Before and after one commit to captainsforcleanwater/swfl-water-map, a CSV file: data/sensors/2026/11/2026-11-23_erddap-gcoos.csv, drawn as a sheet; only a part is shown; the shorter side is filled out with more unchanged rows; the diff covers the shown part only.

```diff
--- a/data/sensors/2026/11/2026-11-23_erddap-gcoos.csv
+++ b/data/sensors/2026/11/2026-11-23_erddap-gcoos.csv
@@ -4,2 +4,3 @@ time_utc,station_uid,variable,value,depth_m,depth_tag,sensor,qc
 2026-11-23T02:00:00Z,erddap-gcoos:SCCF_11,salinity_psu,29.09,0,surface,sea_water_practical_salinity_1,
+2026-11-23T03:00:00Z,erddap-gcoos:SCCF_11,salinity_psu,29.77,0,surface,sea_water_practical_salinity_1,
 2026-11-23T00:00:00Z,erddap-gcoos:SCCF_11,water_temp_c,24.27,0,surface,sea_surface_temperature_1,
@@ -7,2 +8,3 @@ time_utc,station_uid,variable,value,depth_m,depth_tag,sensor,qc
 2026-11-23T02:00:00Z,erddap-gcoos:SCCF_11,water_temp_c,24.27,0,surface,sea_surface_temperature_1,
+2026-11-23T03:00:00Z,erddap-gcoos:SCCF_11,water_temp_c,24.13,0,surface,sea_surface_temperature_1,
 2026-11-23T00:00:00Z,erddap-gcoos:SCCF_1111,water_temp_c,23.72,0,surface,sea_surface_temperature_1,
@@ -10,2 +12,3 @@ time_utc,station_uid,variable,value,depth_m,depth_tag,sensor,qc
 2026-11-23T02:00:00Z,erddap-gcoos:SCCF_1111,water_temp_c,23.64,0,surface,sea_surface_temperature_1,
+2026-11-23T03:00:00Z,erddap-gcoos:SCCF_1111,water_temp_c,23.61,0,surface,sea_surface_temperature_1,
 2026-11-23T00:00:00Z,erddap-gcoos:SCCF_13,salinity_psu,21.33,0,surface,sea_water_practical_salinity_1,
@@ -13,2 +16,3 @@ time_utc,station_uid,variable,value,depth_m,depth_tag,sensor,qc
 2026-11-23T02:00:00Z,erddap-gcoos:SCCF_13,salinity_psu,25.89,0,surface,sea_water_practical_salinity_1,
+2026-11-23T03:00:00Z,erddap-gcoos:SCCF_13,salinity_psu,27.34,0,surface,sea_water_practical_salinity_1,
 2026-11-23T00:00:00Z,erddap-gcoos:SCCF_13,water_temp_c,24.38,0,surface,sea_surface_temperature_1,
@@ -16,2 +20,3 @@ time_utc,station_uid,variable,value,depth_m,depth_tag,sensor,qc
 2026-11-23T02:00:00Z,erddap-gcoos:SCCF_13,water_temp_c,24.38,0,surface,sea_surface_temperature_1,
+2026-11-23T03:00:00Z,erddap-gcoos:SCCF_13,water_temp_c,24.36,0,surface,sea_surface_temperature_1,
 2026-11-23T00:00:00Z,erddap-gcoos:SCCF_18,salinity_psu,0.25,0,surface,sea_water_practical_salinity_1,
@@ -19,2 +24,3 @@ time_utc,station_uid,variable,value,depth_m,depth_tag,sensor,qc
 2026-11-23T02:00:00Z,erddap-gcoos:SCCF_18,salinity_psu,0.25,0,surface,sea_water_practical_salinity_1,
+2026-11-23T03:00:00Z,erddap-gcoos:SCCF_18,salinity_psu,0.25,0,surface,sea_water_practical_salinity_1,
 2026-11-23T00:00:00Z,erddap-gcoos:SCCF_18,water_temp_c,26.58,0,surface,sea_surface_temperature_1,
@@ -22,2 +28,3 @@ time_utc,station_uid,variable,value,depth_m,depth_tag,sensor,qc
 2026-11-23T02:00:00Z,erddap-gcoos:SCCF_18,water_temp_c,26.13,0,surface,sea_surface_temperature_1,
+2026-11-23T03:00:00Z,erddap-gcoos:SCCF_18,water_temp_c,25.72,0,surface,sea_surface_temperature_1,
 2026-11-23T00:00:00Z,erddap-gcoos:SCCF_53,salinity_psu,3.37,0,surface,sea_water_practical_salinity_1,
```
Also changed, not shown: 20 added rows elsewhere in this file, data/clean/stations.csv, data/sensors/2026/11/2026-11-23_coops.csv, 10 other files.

___

Copy each line of the records that has "data" in it.

## TASK OUTPUT
Before and after one commit to captainsforcleanwater/swfl-water-map, a CSV file: data/sensors/2026/11/2026-11-23_erddap-gcoos.csv, drawn as a sheet; only a part is shown; the shorter side is filled out with more unchanged rows; the diff covers the shown part only.
--- a/data/sensors/2026/11/2026-11-23_erddap-gcoos.csv
+++ b/data/sensors/2026/11/2026-11-23_erddap-gcoos.csv
Also changed, not shown: 20 added rows elsewhere in this file, data/clean/stations.csv, data/sensors/2026/11/2026-11-23_coops.csv, 10 other files.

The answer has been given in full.